TASK —
Everything in the entries below must be reproduced exactly, except the images.

SUPPLIED DATA —
- Opening Delimiter -
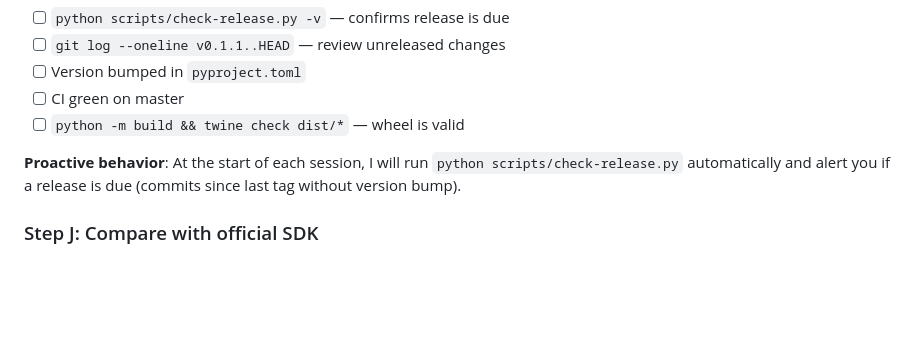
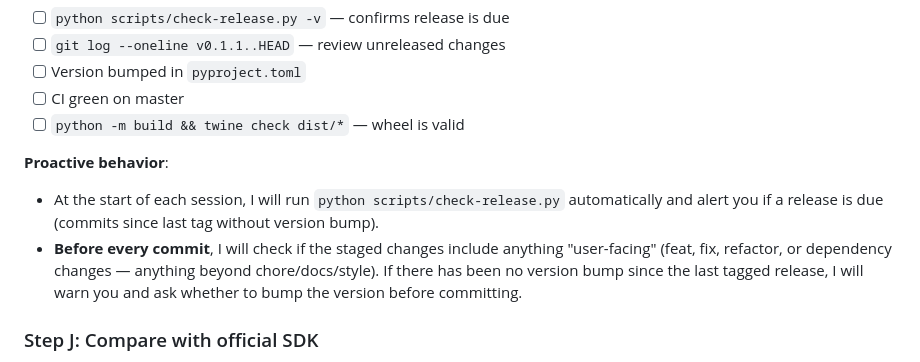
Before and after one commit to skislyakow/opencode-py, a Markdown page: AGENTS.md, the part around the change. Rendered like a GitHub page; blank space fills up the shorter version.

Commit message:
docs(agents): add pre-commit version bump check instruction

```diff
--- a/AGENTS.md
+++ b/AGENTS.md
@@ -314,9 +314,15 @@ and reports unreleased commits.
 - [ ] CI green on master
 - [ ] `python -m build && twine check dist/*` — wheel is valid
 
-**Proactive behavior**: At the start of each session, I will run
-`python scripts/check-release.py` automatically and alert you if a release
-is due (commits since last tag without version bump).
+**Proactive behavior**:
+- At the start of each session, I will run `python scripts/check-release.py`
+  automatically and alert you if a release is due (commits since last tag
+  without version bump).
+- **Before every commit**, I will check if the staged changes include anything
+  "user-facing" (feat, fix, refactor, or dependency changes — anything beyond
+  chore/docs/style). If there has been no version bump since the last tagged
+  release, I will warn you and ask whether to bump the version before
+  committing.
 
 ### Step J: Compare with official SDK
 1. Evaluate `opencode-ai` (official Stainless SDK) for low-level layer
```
- Closing Delimiter -
RESULT OF THIS TASK —
Before and after one commit to skislyakow/opencode-py, a Markdown page: AGENTS.md, the part around the change. Rendered like a GitHub page; blank space fills up the shorter version.

Commit message:
docs(agents): add pre-commit version bump check instruction

```diff
--- a/AGENTS.md
+++ b/AGENTS.md
@@ -314,9 +314,15 @@ and reports unreleased commits.
 - [ ] CI green on master
 - [ ] `python -m build && twine check dist/*` — wheel is valid
 
-**Proactive behavior**: At the start of each session, I will run
-`python scripts/check-release.py` automatically and alert you if a release
-is due (commits since last tag without version bump).
+**Proactive behavior**:
+- At the start of each session, I will run `python scripts/check-release.py`
+  automatically and alert you if a release is due (commits since last tag
+  without version bump).
+- **Before every commit**, I will check if the staged changes include anything
+  "user-facing" (feat, fix, refactor, or dependency changes — anything beyond
+  chore/docs/style). If there has been no version bump since the last tagged
+  release, I will warn you and ask whether to bump the version before
+  committing.
 
 ### Step J: Compare with official SDK
 1. Evaluate `opencode-ai` (official Stainless SDK) for low-level layer
```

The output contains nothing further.